Even so every good tree brings forth good fruit; but a corrupt tree brings forth evil fruit. Matthew 7:17
Just like us, our fruit trees need food, water, pruning and nurturing to bear great fruit.
Most fruit trees fair better when they are planted in twos, so you should choose at least two varieties of fruit trees to grow simultaneously. (Like we need relationships, trees need the company of another tree.)
Decide on a place for the trees. Ideally, the trees should be approximately 20 feet apart. (We all need a little space to allow for growth.)
Dig the holes for the trees. The roots should be buried to the same depth as they were at the nursery where you bought the trees.

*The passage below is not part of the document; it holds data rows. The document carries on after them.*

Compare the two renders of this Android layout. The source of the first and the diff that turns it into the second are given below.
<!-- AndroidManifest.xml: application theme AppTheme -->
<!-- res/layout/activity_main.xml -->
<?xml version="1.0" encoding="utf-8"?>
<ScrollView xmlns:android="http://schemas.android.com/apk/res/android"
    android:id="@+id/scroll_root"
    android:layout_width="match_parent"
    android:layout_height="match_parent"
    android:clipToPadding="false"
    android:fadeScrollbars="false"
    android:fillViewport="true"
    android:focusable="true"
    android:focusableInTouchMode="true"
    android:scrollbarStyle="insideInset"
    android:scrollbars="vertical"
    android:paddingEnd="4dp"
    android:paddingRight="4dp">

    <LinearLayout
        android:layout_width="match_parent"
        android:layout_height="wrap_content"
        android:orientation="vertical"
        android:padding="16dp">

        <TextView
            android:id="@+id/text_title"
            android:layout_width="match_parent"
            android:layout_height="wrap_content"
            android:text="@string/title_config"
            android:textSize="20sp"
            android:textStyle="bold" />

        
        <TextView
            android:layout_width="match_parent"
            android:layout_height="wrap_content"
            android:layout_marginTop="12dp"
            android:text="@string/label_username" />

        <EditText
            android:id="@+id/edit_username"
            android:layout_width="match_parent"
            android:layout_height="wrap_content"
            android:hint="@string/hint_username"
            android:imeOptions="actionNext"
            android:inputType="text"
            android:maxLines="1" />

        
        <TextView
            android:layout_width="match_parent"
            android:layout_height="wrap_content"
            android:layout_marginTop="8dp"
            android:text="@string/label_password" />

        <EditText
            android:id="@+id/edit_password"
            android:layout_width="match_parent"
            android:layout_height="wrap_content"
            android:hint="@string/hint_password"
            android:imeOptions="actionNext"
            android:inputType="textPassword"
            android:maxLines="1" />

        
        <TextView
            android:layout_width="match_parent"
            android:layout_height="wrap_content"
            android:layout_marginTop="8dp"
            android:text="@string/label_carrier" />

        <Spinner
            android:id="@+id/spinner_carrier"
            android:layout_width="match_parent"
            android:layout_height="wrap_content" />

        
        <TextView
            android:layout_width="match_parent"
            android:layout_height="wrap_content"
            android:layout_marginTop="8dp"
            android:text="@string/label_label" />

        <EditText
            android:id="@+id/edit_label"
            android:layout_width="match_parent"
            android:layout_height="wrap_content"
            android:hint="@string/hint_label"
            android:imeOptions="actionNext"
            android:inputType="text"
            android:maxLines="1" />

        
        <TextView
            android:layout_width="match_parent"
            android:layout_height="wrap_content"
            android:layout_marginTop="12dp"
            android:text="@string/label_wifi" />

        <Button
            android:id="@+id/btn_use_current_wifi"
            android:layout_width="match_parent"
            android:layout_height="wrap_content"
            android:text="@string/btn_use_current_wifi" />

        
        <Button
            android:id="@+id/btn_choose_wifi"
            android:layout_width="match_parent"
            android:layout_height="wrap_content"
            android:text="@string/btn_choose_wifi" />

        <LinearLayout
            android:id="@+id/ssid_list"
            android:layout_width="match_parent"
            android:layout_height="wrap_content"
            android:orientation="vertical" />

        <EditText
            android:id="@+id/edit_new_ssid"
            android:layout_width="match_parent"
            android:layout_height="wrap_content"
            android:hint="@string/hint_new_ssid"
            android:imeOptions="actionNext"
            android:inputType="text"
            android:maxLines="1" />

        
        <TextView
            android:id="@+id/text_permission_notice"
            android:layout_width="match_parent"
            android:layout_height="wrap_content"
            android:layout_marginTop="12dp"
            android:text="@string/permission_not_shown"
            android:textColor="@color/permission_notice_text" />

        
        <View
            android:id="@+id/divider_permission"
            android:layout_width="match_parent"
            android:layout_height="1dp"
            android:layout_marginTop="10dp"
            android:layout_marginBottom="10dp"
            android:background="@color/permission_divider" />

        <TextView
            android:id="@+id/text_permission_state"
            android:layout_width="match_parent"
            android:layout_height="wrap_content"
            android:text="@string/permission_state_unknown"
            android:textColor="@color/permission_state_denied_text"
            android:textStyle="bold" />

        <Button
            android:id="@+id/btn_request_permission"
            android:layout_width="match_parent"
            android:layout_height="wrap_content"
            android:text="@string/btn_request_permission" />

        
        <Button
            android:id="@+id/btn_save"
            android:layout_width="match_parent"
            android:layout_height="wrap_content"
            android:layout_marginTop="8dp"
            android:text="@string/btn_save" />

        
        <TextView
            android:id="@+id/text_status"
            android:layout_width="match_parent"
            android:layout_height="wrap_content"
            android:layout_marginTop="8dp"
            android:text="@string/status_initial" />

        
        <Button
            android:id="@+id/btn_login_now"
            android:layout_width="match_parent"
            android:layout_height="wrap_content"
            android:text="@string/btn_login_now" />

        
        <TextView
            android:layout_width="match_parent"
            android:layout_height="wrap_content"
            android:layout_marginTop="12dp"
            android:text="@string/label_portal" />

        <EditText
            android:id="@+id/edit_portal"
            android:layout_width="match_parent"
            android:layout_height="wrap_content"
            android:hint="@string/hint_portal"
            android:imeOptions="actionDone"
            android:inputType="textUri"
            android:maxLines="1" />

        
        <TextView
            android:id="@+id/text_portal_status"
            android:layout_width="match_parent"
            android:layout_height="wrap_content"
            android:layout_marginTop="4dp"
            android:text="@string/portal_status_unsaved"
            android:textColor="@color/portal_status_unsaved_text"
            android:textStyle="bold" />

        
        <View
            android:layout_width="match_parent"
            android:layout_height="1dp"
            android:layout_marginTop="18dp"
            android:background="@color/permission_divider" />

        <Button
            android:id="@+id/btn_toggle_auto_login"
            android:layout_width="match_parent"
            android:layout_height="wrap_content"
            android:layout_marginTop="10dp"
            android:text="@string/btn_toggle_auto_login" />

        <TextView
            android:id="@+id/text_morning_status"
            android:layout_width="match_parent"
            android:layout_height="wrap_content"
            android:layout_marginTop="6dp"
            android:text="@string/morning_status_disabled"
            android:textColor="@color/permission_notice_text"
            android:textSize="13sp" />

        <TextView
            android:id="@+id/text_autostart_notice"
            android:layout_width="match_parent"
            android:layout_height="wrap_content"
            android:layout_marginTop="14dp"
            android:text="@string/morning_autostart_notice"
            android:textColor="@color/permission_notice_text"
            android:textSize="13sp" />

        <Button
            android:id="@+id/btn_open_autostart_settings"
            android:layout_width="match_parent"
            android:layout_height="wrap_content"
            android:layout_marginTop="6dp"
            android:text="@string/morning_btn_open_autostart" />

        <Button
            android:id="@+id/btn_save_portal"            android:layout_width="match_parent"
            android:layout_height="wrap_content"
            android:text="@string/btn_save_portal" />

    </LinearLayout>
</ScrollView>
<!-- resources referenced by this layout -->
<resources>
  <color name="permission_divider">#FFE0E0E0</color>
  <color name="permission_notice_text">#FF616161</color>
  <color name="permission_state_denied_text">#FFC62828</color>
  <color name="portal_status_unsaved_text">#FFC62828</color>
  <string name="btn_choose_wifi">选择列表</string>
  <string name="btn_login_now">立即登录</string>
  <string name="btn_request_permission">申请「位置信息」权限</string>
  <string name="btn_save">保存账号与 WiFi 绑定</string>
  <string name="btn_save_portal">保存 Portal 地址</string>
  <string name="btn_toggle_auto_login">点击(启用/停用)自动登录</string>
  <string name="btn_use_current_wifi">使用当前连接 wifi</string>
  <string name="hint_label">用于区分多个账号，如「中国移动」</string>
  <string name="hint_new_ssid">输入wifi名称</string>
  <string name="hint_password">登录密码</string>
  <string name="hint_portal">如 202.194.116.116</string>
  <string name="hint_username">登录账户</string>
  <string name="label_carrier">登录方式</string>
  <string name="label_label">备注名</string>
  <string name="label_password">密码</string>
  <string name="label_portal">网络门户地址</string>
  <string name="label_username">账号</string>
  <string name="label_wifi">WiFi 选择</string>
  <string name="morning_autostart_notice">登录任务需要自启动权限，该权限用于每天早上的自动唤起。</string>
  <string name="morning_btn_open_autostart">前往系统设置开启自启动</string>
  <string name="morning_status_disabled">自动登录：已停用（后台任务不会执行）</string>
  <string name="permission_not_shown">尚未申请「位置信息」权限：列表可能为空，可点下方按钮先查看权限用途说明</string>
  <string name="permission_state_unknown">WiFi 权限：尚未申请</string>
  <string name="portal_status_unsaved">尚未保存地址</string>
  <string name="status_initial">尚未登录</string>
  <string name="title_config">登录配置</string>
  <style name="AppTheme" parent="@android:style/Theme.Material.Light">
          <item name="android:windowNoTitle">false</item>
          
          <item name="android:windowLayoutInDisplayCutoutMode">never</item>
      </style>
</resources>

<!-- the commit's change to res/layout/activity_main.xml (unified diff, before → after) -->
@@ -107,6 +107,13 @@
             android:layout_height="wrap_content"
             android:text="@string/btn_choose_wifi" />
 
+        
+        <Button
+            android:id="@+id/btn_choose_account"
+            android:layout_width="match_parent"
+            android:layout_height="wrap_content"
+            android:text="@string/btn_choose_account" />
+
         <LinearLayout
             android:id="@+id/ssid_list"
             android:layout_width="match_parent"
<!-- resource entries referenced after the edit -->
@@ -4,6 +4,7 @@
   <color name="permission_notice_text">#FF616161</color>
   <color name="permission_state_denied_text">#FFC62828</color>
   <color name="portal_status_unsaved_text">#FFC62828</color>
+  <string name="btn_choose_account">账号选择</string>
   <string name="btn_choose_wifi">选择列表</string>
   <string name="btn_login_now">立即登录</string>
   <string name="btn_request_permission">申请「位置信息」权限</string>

The width of the hole that you dig should be 50 percent larger than the width of the hole at the nursery. (We all need deep roots to ensure great support) Be rooted in Christ!
Add compost to the holes, a few shovelfuls should be fine. (We all need rich soil to support growth.) Read the Bible!
Place the trees into the holes and shovel the dirt from the holes back into place over the tree roots. (We all need to have plenty of coverage.)
Pack the dirt lightly. (So as not to smother)
Step back and make sure that the trees are standing upright. If not, adjust the trees accordingly. (Make sure you are walking your life in a just and upright fashion, just like a tree, God can help us adjust accordingly.)
Water the soil around the trees. (We all need “the living water.”)
Spread mulch around the trees. This helps with weeds and keeps the dirt at a more regular temperature for the trees. (Cover yourself with the Word of God, keep the weeds out and stay steady.)
Add lawn fertilizer to the soil surrounding the trees twice a year at spring and fall. (We all need the Bread of Life)
Pinch off the trees’ first series of buds. These first flower-like buds should begin appearing during the second year of the trees’ life. By pinching them off, the trees will have more time to develop before producing their first fruits, and this will make for heartier fruit once the fruit begins to ripen. (Just like God prunes us so we can bear great fruits.)
Thin out the branches to prevent the fruit from growing too close together. This should be done around the time when the fruit reaches the size of a quarter. Neglecting this step will result in fruit that is smaller due to clustering. (Great Pruning leads to Great Fruits!!!)